This infographic leads us down the uncertain path of printed books and the unexpected luck enjoyed by some.
The most popular books of all time in one infographic /
The “found manuscript” is a metafictional literary resource that places us in a different narrative plane to that which we thought we started off in. Cervantes, for example, uses it, when in the 9th chapter of The Quixote he has the narrator say that he is just translating the adventures of the Knight of La Mancha, when in reality these were told by Cide Hamete Benengeli, “an Arab historian”. By doing so, Cervantes partially rids himself of some of the responsibility for the authorship of the work (anticipating the theoretical developments by Barthes, for example, and the formal executions of the Nouveau Roman), and he confronts by doubting the “reality” of what he is reading. In this way he creates an ambiguous space between the author and the reader: for a moment, history, is a drill, it does not belong to anyone and it seems to only exist on its own, as if it had spontaneously emerged from out of the blue.
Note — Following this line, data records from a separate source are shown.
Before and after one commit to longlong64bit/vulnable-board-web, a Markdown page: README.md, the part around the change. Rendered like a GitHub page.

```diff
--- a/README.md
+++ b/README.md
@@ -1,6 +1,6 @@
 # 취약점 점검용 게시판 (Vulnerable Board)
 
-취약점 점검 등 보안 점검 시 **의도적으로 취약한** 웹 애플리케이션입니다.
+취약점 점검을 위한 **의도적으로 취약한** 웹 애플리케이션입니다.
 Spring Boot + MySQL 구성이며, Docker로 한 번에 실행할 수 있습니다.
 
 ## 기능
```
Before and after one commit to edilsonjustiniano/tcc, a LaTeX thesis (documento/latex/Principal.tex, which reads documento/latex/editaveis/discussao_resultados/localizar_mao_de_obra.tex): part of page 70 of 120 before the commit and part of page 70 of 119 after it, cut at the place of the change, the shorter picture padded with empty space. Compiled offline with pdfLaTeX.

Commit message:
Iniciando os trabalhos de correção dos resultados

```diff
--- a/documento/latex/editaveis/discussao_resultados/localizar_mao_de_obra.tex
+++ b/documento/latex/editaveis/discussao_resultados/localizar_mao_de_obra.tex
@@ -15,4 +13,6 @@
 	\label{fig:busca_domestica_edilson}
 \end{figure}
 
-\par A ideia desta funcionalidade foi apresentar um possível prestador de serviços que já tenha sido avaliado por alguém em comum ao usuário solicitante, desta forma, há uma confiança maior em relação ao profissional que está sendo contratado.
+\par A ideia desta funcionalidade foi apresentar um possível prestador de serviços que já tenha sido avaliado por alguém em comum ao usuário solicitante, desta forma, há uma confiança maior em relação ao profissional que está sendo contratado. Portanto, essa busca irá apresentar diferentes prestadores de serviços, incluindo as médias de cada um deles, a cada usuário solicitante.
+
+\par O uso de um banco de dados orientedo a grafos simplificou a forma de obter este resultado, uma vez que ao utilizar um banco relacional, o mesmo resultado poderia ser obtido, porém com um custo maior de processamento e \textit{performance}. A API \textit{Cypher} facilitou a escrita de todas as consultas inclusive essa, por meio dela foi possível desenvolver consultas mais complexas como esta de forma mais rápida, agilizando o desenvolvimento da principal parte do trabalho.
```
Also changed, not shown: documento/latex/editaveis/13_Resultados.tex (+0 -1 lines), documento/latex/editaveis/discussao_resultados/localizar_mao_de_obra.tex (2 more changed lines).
Critics assert that Cervantes borrowed this resource from knighthood books, a genre where the author would often present himself as a mere translator; however, like all the matters referring to these, in the Quixote, this resource is employed to the point of exhaustion and it is unexpectedly given a new meaning. More modestly and perhaps even a similar wit, Poe, Borges and Cortazar also used this motif, one they found in a manuscript in a bottle, another in a book by Conrad and the last in a pocket.
Beyond its narrative implications, the metaphor of the lost and found manuscript makes us face the reality of fortune within literature. Writing something is, from its beginning, assuming that someone else will read it, but without knowing when, where or who. Almost anything that is written is a manuscript in a way, one that is given to, or is attributed to the fluctuation of contingency, being incapable of foreseeing its fortune or its fate. Shakespeare was never preoccupied with gathering his works and still he is one of most appreciated authors of all times; Cervantes thought that posterity would know him for Persiles, but it was Quixote that actually surpasses pretty much everything else in terms of sales; J.D. Salinger’s legendary misanthropy did not prevent The Catcher in the Rye from one of the most popular books in the world; when J.K. Rowling travelled on a train from Manchester to London, she began to jot down the story of a wizard child, and she did not imagine the impact it would have on our culture.
That is one way of understanding this interesting infographic, released by Love Reading. It condenses three facts concerning the most popular books of all time: the number of registered translation, the number of editions and the millions of copies sold (in multiples of 10).
This literary hit parade begins with Homer’s The Odyssey and meanders down an unpredictable path that explores the fortune different titles enjoyed. In a different sense, it is also quick summary of every era, the witness of a given society’s taste, evidence of how they prefered one type of tale over another, which, due to mysterious reasons finds satisfaction in a conspiracy plot surrounding the alleged lineage of Jesus and, as a result, ignores works of a greater literary quality.
However, if it was not whimsical, perhaps the history of books would be significantly less interesting.
Tagged: infographics, books, inspiration